▶ **TASK PROMPT**
Repeat every entry exactly as given.

▶ **DATASET CONTENT**
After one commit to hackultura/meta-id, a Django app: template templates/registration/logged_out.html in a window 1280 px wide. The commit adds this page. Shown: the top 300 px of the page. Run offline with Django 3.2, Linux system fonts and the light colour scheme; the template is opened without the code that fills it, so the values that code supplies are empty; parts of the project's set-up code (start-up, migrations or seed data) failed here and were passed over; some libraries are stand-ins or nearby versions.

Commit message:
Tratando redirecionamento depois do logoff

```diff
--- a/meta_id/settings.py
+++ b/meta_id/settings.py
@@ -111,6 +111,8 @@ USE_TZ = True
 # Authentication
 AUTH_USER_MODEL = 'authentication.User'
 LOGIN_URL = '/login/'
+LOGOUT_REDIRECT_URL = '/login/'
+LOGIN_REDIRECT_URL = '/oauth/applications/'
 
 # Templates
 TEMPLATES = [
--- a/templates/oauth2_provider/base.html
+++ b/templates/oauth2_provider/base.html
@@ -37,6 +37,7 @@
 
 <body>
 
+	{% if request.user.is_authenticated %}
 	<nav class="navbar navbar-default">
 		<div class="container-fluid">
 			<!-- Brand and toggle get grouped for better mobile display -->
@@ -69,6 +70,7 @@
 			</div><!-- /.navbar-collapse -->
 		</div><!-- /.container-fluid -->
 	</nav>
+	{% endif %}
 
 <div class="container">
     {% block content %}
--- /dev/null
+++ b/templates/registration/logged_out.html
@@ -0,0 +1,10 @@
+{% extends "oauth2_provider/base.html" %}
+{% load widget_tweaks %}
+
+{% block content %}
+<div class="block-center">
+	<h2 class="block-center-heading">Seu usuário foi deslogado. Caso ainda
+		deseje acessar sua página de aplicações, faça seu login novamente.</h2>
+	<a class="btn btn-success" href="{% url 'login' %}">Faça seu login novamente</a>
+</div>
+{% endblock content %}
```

▶ **ANSWER SPACE**
After one commit to hackultura/meta-id, a Django app: template templates/registration/logged_out.html in a window 1280 px wide. The commit adds this page. Shown: the top 300 px of the page. Run offline with Django 3.2, Linux system fonts and the light colour scheme; the template is opened without the code that fills it, so the values that code supplies are empty; parts of the project's set-up code (start-up, migrations or seed data) failed here and were passed over; some libraries are stand-ins or nearby versions.

Commit message:
Tratando redirecionamento depois do logoff

```diff
--- a/meta_id/settings.py
+++ b/meta_id/settings.py
@@ -111,6 +111,8 @@ USE_TZ = True
 # Authentication
 AUTH_USER_MODEL = 'authentication.User'
 LOGIN_URL = '/login/'
+LOGOUT_REDIRECT_URL = '/login/'
+LOGIN_REDIRECT_URL = '/oauth/applications/'
 
 # Templates
 TEMPLATES = [
--- a/templates/oauth2_provider/base.html
+++ b/templates/oauth2_provider/base.html
@@ -37,6 +37,7 @@
 
 <body>
 
+	{% if request.user.is_authenticated %}
 	<nav class="navbar navbar-default">
 		<div class="container-fluid">
 			<!-- Brand and toggle get grouped for better mobile display -->
@@ -69,6 +70,7 @@
 			</div><!-- /.navbar-collapse -->
 		</div><!-- /.container-fluid -->
 	</nav>
+	{% endif %}
 
 <div class="container">
     {% block content %}
--- /dev/null
+++ b/templates/registration/logged_out.html
@@ -0,0 +1,10 @@
+{% extends "oauth2_provider/base.html" %}
+{% load widget_tweaks %}
+
+{% block content %}
+<div class="block-center">
+	<h2 class="block-center-heading">Seu usuário foi deslogado. Caso ainda
+		deseje acessar sua página de aplicações, faça seu login novamente.</h2>
+	<a class="btn btn-success" href="{% url 'login' %}">Faça seu login novamente</a>
+</div>
+{% endblock content %}
```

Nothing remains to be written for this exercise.